Oakland Man Who Got Gun from Corrupt Sf Cop Sentenced to Federal Prison; Attorney Says Deputy ‘Seduced,’ Blackmailed Him
SAN FRANCISCO — An Oakland resident was sentenced to 30 months in federal prison Tuesday, for being a felon in possession of a firearm.
But it wasn’t just any firearm that got 34-year-old Antoine Fowler into legal trouble; it was a gun that belonged to his then-girlfriend, former San Francisco sheriff’s Deputy April Myres, who falsely reported the gun stolen and gave it to Fowler, according to the FBI.
Fowler’s multi-year prison term is roughly half of what Myres received for giving him the gun and making fraudulent insurance claims to the tune of more than $64,000. Authorities said Fowler had an “intimate relationship” with Myres, 54, while she worked as a guard at the San Francisco Jail, and while Fowler was serving a jail sentence for a conviction on assault-weapons charges.
Fowler’s attorney wrote that Myres’ illegal conduct went far beyond what she was charged with, alleging in court filings that Myres took advantage of Fowler and threatened to put him in physical danger by identifying him as an informant if he didn’t do her bidding.
“During the 6 years he was incarcerated, Mr. Fowler spent 23 hours a day in a small cell intended for short duration incarceration.
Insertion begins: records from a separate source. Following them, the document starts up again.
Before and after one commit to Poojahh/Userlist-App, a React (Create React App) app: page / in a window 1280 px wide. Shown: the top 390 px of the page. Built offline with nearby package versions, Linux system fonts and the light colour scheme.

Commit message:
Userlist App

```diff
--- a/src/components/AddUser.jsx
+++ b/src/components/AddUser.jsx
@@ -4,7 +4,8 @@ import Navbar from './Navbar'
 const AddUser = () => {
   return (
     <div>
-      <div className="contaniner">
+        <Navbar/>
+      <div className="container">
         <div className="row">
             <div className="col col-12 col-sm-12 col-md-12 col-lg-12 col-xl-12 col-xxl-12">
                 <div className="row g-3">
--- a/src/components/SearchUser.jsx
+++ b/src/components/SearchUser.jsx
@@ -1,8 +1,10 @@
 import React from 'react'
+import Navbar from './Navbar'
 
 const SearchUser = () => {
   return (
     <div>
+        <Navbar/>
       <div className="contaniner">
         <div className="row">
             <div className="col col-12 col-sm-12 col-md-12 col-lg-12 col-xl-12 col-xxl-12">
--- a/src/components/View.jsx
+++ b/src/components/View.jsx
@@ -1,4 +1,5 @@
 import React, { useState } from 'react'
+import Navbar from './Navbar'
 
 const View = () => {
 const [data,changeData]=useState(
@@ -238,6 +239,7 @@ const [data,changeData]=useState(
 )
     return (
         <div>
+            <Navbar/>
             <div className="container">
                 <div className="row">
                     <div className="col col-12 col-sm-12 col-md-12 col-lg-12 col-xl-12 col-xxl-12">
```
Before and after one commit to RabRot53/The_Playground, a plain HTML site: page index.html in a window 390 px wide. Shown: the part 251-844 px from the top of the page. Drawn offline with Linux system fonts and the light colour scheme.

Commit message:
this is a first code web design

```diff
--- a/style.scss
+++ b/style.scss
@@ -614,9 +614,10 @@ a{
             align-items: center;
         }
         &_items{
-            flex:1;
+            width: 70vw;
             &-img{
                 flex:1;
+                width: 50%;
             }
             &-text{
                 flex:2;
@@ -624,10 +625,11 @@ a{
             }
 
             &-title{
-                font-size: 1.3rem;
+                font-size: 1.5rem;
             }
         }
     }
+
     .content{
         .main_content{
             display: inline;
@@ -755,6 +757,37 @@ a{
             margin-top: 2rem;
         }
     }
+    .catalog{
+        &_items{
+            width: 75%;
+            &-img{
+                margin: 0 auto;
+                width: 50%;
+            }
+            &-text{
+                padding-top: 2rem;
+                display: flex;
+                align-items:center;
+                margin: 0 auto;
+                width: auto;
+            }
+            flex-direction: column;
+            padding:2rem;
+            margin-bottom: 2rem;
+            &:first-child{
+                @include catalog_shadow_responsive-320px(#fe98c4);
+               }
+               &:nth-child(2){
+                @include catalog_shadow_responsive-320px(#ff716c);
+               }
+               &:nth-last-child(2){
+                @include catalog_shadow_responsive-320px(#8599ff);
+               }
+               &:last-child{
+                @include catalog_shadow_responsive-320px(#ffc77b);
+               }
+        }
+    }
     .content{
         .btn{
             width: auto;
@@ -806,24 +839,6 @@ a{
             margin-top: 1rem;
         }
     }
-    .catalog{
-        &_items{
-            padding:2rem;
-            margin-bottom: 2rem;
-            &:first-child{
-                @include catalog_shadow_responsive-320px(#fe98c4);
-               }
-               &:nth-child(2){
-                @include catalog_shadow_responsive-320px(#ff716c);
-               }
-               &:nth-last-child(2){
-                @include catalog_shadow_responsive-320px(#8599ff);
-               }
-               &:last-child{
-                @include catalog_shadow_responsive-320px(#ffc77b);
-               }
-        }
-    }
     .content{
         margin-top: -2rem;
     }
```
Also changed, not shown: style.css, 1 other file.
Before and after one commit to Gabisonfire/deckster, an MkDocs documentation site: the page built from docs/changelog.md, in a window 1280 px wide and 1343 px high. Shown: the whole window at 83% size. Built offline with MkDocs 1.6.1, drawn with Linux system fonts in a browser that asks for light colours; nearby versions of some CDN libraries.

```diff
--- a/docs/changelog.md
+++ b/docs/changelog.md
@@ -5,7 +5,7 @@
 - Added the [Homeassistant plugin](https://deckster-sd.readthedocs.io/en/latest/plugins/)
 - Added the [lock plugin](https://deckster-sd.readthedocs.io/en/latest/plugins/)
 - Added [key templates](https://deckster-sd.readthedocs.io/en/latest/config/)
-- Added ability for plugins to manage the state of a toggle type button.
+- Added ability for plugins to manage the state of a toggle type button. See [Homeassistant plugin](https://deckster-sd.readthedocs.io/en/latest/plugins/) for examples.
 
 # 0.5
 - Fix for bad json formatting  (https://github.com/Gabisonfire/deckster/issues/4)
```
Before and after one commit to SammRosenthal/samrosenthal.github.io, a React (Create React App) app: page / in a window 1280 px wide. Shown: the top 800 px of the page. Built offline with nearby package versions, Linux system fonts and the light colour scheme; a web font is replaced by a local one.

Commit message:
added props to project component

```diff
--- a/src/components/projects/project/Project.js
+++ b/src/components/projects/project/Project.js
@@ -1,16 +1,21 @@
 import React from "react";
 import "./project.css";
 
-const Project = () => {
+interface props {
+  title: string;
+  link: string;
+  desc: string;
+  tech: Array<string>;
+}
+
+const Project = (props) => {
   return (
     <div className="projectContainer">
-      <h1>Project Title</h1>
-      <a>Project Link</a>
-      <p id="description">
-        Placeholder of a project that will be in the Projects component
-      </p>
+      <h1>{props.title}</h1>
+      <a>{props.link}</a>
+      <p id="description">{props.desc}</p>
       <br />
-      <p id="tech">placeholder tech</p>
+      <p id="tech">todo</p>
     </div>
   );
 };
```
He was obviously vulnerable and at the mercy of his jailers,” Fowler’s attorney, Kenneth Wine, wrote in a sentencing memo.
“Myres seduced Mr. Fowler with money, marijuana, food, dreams of vacations, and offers to provide him a weapon to protect himself when he was released,” Wine added. “She manipulated him with confidential police intelligence reports identifying him as a ‘snitch’ whose life was constantly in danger. (Fowler) deserves no blame for what Deputy Myres did to him.”
Prosecutors, meanwhile, argued that while the relationship was relevant to the case, it didn’t justify leniency. Fowler has arrests going back to his teen years, two assistant U.S. Attorneys wrote in a sentencing memo.
“The public is fortunate that Mr. Fowler did not seriously injure or kill someone while he was in possession of Deputy Myres’ pistol for nearly a year,” the prosecution sentencing memo says. “The public should be protected against Mr. Fowler acquiring yet another firearm and committing yet another violent offense.”
When Fowler was released, Myres gave him the gun and reported that it had been stolen during a burglary. But she didn’t stop there. Myres listed the gun, a bulletproof vest and other law enforcement equipment — along with cash, a laptop computer, several designer purses and additional items — on a $64,410 insurance claim, authorities said in court records.
When Fowler’s and Myres’ relationship was eventually discovered, Myres lost her job, and both she and Fowler were charged with federal crimes. Myres was later sentenced to 14 months in prison last November, court records show.
Her service weapon was one of 944 police guns the Bay Area News Group had reported last year were stolen from officers or couldn’t be accounted for from 2010 to 2016.